Find every line below that contains the word "class" and copy it out.

_ _ _ _ _

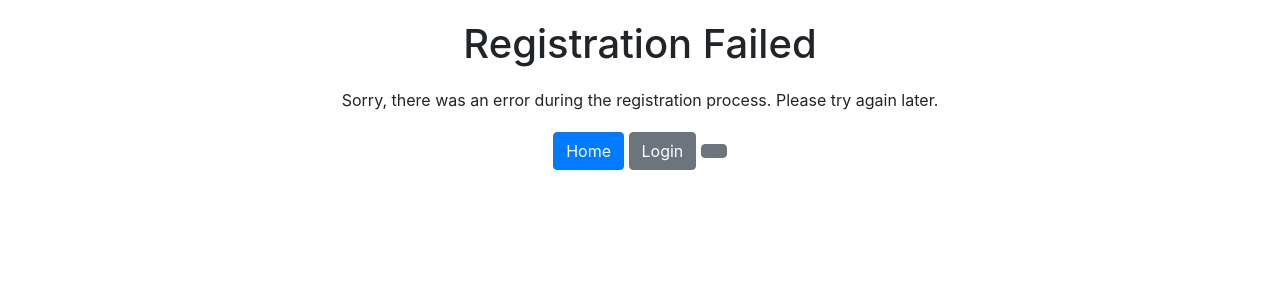
Repository: omi4535/Decentralized_Blood_Bank_System
Page: http://localhost/blood_bank_system/fail.jsp
An editor plug-in stored every save of this project. The page is shown before and after the next save, followed by the edit.
The browser window is 1280 px wide. The pictures show the whole page.
The page is served by Tomcat 9.

Above is the page before, as saved 2023-07-04 19:05:02.
Console error (its wording comes from the project's code and is left out).

After the next save:
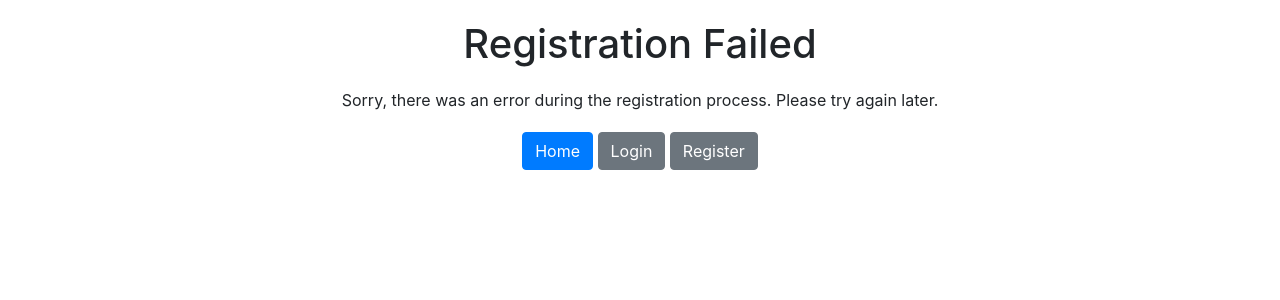
Saved 23 s later.
--- a/blood bank system/src/main/webapp/fail.jsp
+++ b/blood bank system/src/main/webapp/fail.jsp
@@ -33,7 +33,7 @@
         <div class="text-center btn-container">
             <a href="index.jsp" class="btn btn-primary">Home</a>
             <a href="login.jsp" class="btn btn-secondary">Login </a>
-            <a href="registration.jsp" class="btn btn-secondary"> </a>
+            <a href="registration.jsp" class="btn btn-secondary"> Register </a>
         </div>
     </div>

_ _ _ _ _

> [YOUR SOLUTION]
         <div class="text-center btn-container">
             <a href="index.jsp" class="btn btn-primary">Home</a>
             <a href="login.jsp" class="btn btn-secondary">Login </a>
-            <a href="registration.jsp" class="btn btn-secondary"> </a>
+            <a href="registration.jsp" class="btn btn-secondary"> Register </a>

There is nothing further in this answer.